Top of Records for this exercise

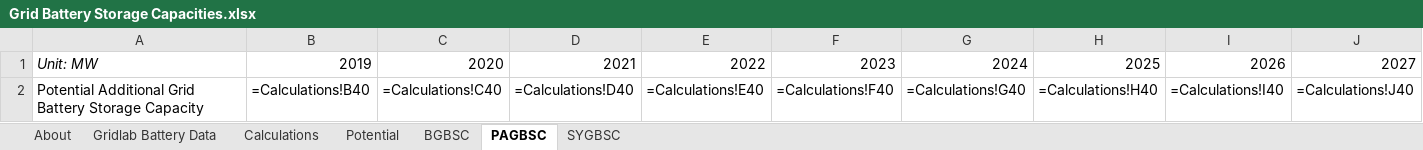
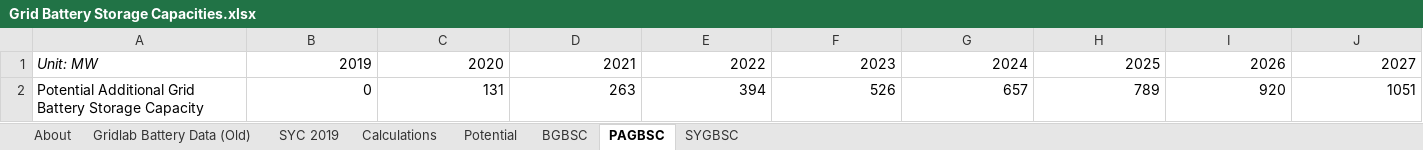
Before and after one commit to EnergyInnovation/eps-utah, an Excel workbook: InputData/elec/GBSC/Grid Battery Storage Capacities.xlsx, sheet PAGBSC, drawn as a sheet; only a part is shown; values as stored, in another font and other column widths than the file's, no borders; formulas without a stored value are shown as written; removed rows and columns are numbered as before the commit, all else as after; rows hold the shown columns only; the diff names each change by its address in the sheet, - before the commit and + after, or states it on an @@ line.

```diff
--- a/InputData/elec/GBSC/Grid Battery Storage Capacities.xlsx (sheet PAGBSC)
+++ b/InputData/elec/GBSC/Grid Battery Storage Capacities.xlsx (sheet PAGBSC)
-sheet tab: Gridlab Battery Data
+sheet tab: Gridlab Battery Data (Old)
+sheet tab: SYC 2019
-row 2: Potential Additional Grid Battery Storage Capacity | =Calculations!B40 | =Calculations!C40 | =Calculations!D40 | =Calculations!E40 | =Calculations!F40 | =Calculations!G40 | =Calculations!H40 | =Calculations!I40 | =Calculations!J40
+row 2: Potential Additional Grid Battery Storage Capacity | 0 | 131 | 263 | 394 | 526 | 657 | 789 | 920 | 1051
```
Also changed, not shown: sheet Calculations, sheet BGBSC, sheet About, sheet SYGBSC, charts or pictures, InputData/ctrl-settings/BAEPAbCiPC/Bool Are Energy Prices Affected by Chng in Production Costs.xlsx, 3 other files.
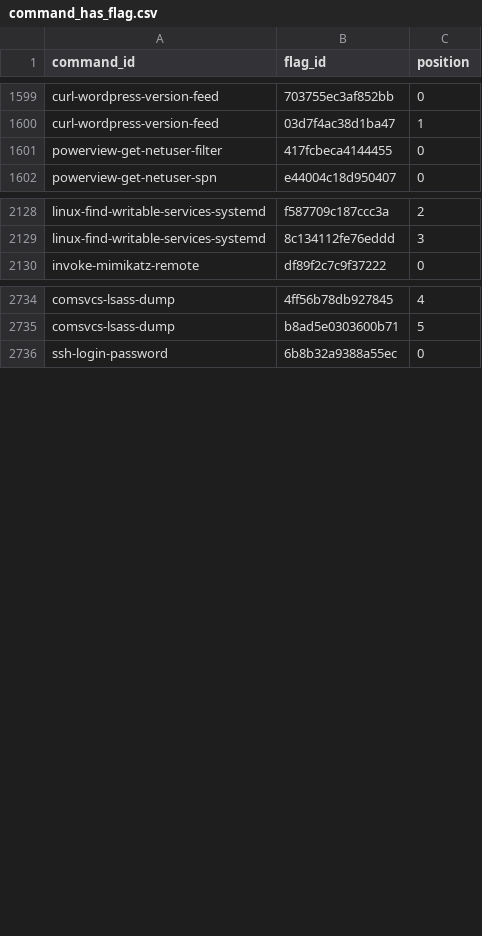
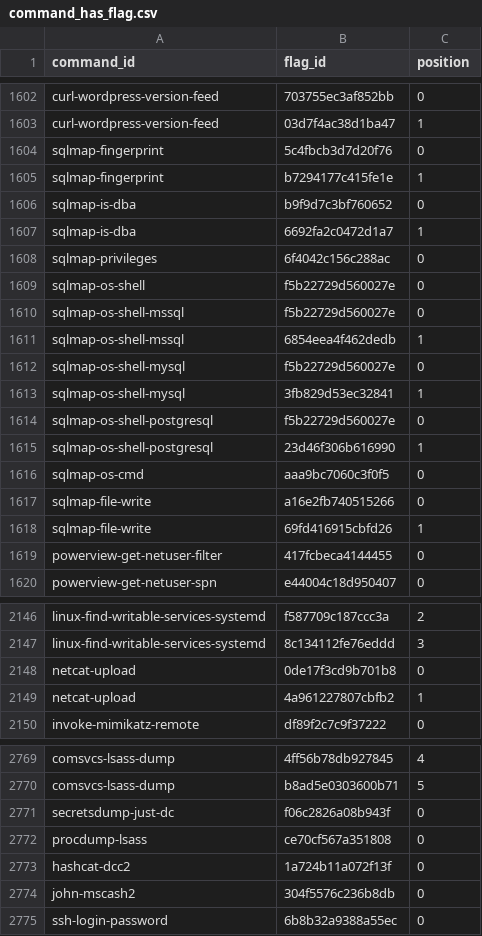
Before and after one commit to CodeBlackwell/C.R.A.C.K., a CSV file: data/neo4j/command_has_flag.csv, drawn as a sheet; only a part is shown, gaps mark what is left out; the diff covers the shown part only; the diff names each change by its address in the sheet, - before the commit and + after, or states it on an @@ line.

```diff
--- a/data/neo4j/command_has_flag.csv
+++ b/data/neo4j/command_has_flag.csv
+row 1604: sqlmap-fingerprint | 5c4fbcb3d7d20f76 | 0
+row 1605: sqlmap-fingerprint | b7294177c415fe1e | 1
+row 1606: sqlmap-is-dba | b9f9d7c3bf760652 | 0
+row 1607: sqlmap-is-dba | 6692fa2c0472d1a7 | 1
+row 1608: sqlmap-privileges | 6f4042c156c288ac | 0
+row 1609: sqlmap-os-shell | f5b22729d560027e | 0
+row 1610: sqlmap-os-shell-mssql | f5b22729d560027e | 0
+row 1611: sqlmap-os-shell-mssql | 6854eea4f462dedb | 1
+row 1612: sqlmap-os-shell-mysql | f5b22729d560027e | 0
+row 1613: sqlmap-os-shell-mysql | 3fb829d53ec32841 | 1
+row 1614: sqlmap-os-shell-postgresql | f5b22729d560027e | 0
+row 1615: sqlmap-os-shell-postgresql | 23d46f306b616990 | 1
+row 1616: sqlmap-os-cmd | aaa9bc7060c3f0f5 | 0
+row 1617: sqlmap-file-write | a16e2fb740515266 | 0
+row 1618: sqlmap-file-write | 69fd416915cbfd26 | 1
+row 2148: netcat-upload | 0de17f3cd9b701b8 | 0
+row 2149: netcat-upload | 4a961227807cbfb2 | 1
+row 2771: secretsdump-just-dc | f06c2826a08b943f | 0
+row 2772: procdump-lsass | ce70cf567a351808 | 0
+row 2773: hashcat-dcc2 | 1a724b11a072f13f | 0
+row 2774: john-mscash2 | 304f5576c236b8db | 0
```
Also changed, not shown: 18 added rows elsewhere in this file, data/neo4j/cheatsheet_tagged_with.csv, data/neo4j/flags.csv, 10 other files.
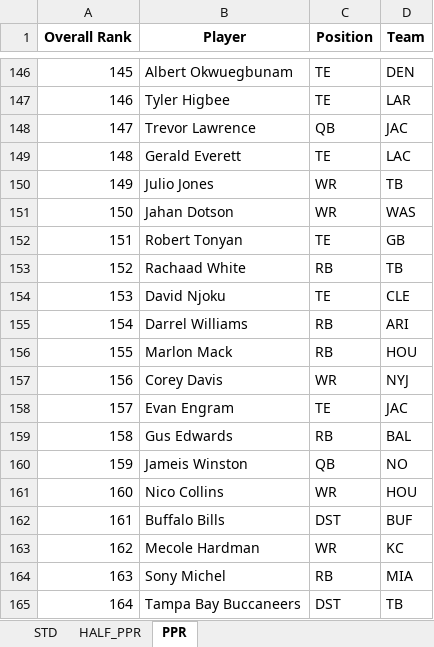
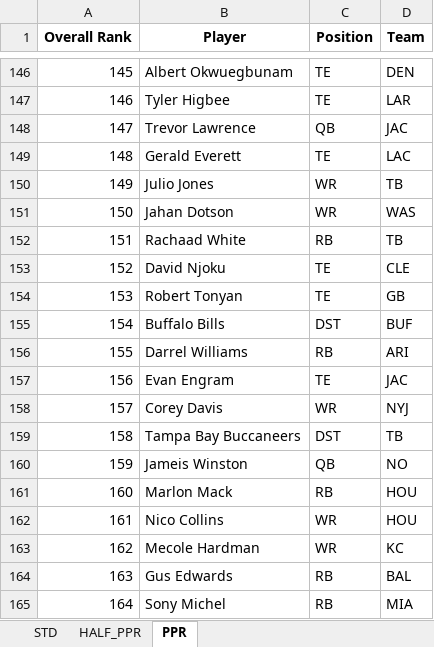
Before and after one commit to barbacbd/FantasyRankings, an Excel workbook: docs/FantasyProsFootballDraft.xlsx, sheet PPR, drawn as a sheet; only a part is shown, gaps mark what is left out; values as stored, in another font and other column widths than the file's, no borders; the diff covers the shown part only; the diff names each change by its address in the sheet, - before the commit and + after, or states it on an @@ line.

```diff
--- a/docs/FantasyProsFootballDraft.xlsx (sheet PPR)
+++ b/docs/FantasyProsFootballDraft.xlsx (sheet PPR)
-B152 (Player): Robert Tonyan
+B152 (Player): Rachaad White
-C152 (Position): TE
+C152 (Position): RB
-D152 (Team): GB
+D152 (Team): TB
-B153 (Player): Rachaad White
+B153 (Player): David Njoku
-C153 (Position): RB
+C153 (Position): TE
-D153 (Team): TB
+D153 (Team): CLE
-B154 (Player): David Njoku
+B154 (Player): Robert Tonyan
-D154 (Team): CLE
+D154 (Team): GB
-B155 (Player): Darrel Williams
+B155 (Player): Buffalo Bills
-C155 (Position): RB
+C155 (Position): DST
-D155 (Team): ARI
+D155 (Team): BUF
-B156 (Player): Marlon Mack
+B156 (Player): Darrel Williams
-D156 (Team): HOU
+D156 (Team): ARI
-B157 (Player): Corey Davis
+B157 (Player): Evan Engram
-C157 (Position): WR
+C157 (Position): TE
-D157 (Team): NYJ
+D157 (Team): JAC
-B158 (Player): Evan Engram
+B158 (Player): Corey Davis
-C158 (Position): TE
+C158 (Position): WR
-D158 (Team): JAC
+D158 (Team): NYJ
-B159 (Player): Gus Edwards
+B159 (Player): Tampa Bay Buccaneers
-C159 (Position): RB
+C159 (Position): DST
-D159 (Team): BAL
+D159 (Team): TB
-B161 (Player): Nico Collins
+B161 (Player): Marlon Mack
-C161 (Position): WR
+C161 (Position): RB
-B162 (Player): Buffalo Bills
+B162 (Player): Nico Collins
-C162 (Position): DST
+C162 (Position): WR
-D162 (Team): BUF
+D162 (Team): HOU
-B164 (Player): Sony Michel
+B164 (Player): Gus Edwards
-D164 (Team): MIA
+D164 (Team): BAL
-B165 (Player): Tampa Bay Buccaneers
+B165 (Player): Sony Michel
-C165 (Position): DST
+C165 (Position): RB
-D165 (Team): TB
+D165 (Team): MIA
```
Also changed, not shown: 590 edited cells elsewhere in this sheet, sheet STD, sheet HALF_PPR, 4 other files.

Bottom of Records for this exercise

▶ [Task item]:
Could you write out the records exactly while omitting every picture?

▶ [Exercise response]:
Before and after one commit to EnergyInnovation/eps-utah, an Excel workbook: InputData/elec/GBSC/Grid Battery Storage Capacities.xlsx, sheet PAGBSC, drawn as a sheet; only a part is shown; values as stored, in another font and other column widths than the file's, no borders; formulas without a stored value are shown as written; removed rows and columns are numbered as before the commit, all else as after; rows hold the shown columns only; the diff names each change by its address in the sheet, - before the commit and + after, or states it on an @@ line.

```diff
--- a/InputData/elec/GBSC/Grid Battery Storage Capacities.xlsx (sheet PAGBSC)
+++ b/InputData/elec/GBSC/Grid Battery Storage Capacities.xlsx (sheet PAGBSC)
-sheet tab: Gridlab Battery Data
+sheet tab: Gridlab Battery Data (Old)
+sheet tab: SYC 2019
-row 2: Potential Additional Grid Battery Storage Capacity | =Calculations!B40 | =Calculations!C40 | =Calculations!D40 | =Calculations!E40 | =Calculations!F40 | =Calculations!G40 | =Calculations!H40 | =Calculations!I40 | =Calculations!J40
+row 2: Potential Additional Grid Battery Storage Capacity | 0 | 131 | 263 | 394 | 526 | 657 | 789 | 920 | 1051
```
Also changed, not shown: sheet Calculations, sheet BGBSC, sheet About, sheet SYGBSC, charts or pictures, InputData/ctrl-settings/BAEPAbCiPC/Bool Are Energy Prices Affected by Chng in Production Costs.xlsx, 3 other files.
Before and after one commit to CodeBlackwell/C.R.A.C.K., a CSV file: data/neo4j/command_has_flag.csv, drawn as a sheet; only a part is shown, gaps mark what is left out; the diff covers the shown part only; the diff names each change by its address in the sheet, - before the commit and + after, or states it on an @@ line.

```diff
--- a/data/neo4j/command_has_flag.csv
+++ b/data/neo4j/command_has_flag.csv
+row 1604: sqlmap-fingerprint | 5c4fbcb3d7d20f76 | 0
+row 1605: sqlmap-fingerprint | b7294177c415fe1e | 1
+row 1606: sqlmap-is-dba | b9f9d7c3bf760652 | 0
+row 1607: sqlmap-is-dba | 6692fa2c0472d1a7 | 1
+row 1608: sqlmap-privileges | 6f4042c156c288ac | 0
+row 1609: sqlmap-os-shell | f5b22729d560027e | 0
+row 1610: sqlmap-os-shell-mssql | f5b22729d560027e | 0
+row 1611: sqlmap-os-shell-mssql | 6854eea4f462dedb | 1
+row 1612: sqlmap-os-shell-mysql | f5b22729d560027e | 0
+row 1613: sqlmap-os-shell-mysql | 3fb829d53ec32841 | 1
+row 1614: sqlmap-os-shell-postgresql | f5b22729d560027e | 0
+row 1615: sqlmap-os-shell-postgresql | 23d46f306b616990 | 1
+row 1616: sqlmap-os-cmd | aaa9bc7060c3f0f5 | 0
+row 1617: sqlmap-file-write | a16e2fb740515266 | 0
+row 1618: sqlmap-file-write | 69fd416915cbfd26 | 1
+row 2148: netcat-upload | 0de17f3cd9b701b8 | 0
+row 2149: netcat-upload | 4a961227807cbfb2 | 1
+row 2771: secretsdump-just-dc | f06c2826a08b943f | 0
+row 2772: procdump-lsass | ce70cf567a351808 | 0
+row 2773: hashcat-dcc2 | 1a724b11a072f13f | 0
+row 2774: john-mscash2 | 304f5576c236b8db | 0
```
Also changed, not shown: 18 added rows elsewhere in this file, data/neo4j/cheatsheet_tagged_with.csv, data/neo4j/flags.csv, 10 other files.
Before and after one commit to barbacbd/FantasyRankings, an Excel workbook: docs/FantasyProsFootballDraft.xlsx, sheet PPR, drawn as a sheet; only a part is shown, gaps mark what is left out; values as stored, in another font and other column widths than the file's, no borders; the diff covers the shown part only; the diff names each change by its address in the sheet, - before the commit and + after, or states it on an @@ line.

```diff
--- a/docs/FantasyProsFootballDraft.xlsx (sheet PPR)
+++ b/docs/FantasyProsFootballDraft.xlsx (sheet PPR)
-B152 (Player): Robert Tonyan
+B152 (Player): Rachaad White
-C152 (Position): TE
+C152 (Position): RB
-D152 (Team): GB
+D152 (Team): TB
-B153 (Player): Rachaad White
+B153 (Player): David Njoku
-C153 (Position): RB
+C153 (Position): TE
-D153 (Team): TB
+D153 (Team): CLE
-B154 (Player): David Njoku
+B154 (Player): Robert Tonyan
-D154 (Team): CLE
+D154 (Team): GB
-B155 (Player): Darrel Williams
+B155 (Player): Buffalo Bills
-C155 (Position): RB
+C155 (Position): DST
-D155 (Team): ARI
+D155 (Team): BUF
-B156 (Player): Marlon Mack
+B156 (Player): Darrel Williams
-D156 (Team): HOU
+D156 (Team): ARI
-B157 (Player): Corey Davis
+B157 (Player): Evan Engram
-C157 (Position): WR
+C157 (Position): TE
-D157 (Team): NYJ
+D157 (Team): JAC
-B158 (Player): Evan Engram
+B158 (Player): Corey Davis
-C158 (Position): TE
+C158 (Position): WR
-D158 (Team): JAC
+D158 (Team): NYJ
-B159 (Player): Gus Edwards
+B159 (Player): Tampa Bay Buccaneers
-C159 (Position): RB
+C159 (Position): DST
-D159 (Team): BAL
+D159 (Team): TB
-B161 (Player): Nico Collins
+B161 (Player): Marlon Mack
-C161 (Position): WR
+C161 (Position): RB
-B162 (Player): Buffalo Bills
+B162 (Player): Nico Collins
-C162 (Position): DST
+C162 (Position): WR
-D162 (Team): BUF
+D162 (Team): HOU
-B164 (Player): Sony Michel
+B164 (Player): Gus Edwards
-D164 (Team): MIA
+D164 (Team): BAL
-B165 (Player): Tampa Bay Buccaneers
+B165 (Player): Sony Michel
-C165 (Position): DST
+C165 (Position): RB
-D165 (Team): TB
+D165 (Team): MIA
```
Also changed, not shown: 590 edited cells elsewhere in this sheet, sheet STD, sheet HALF_PPR, 4 other files.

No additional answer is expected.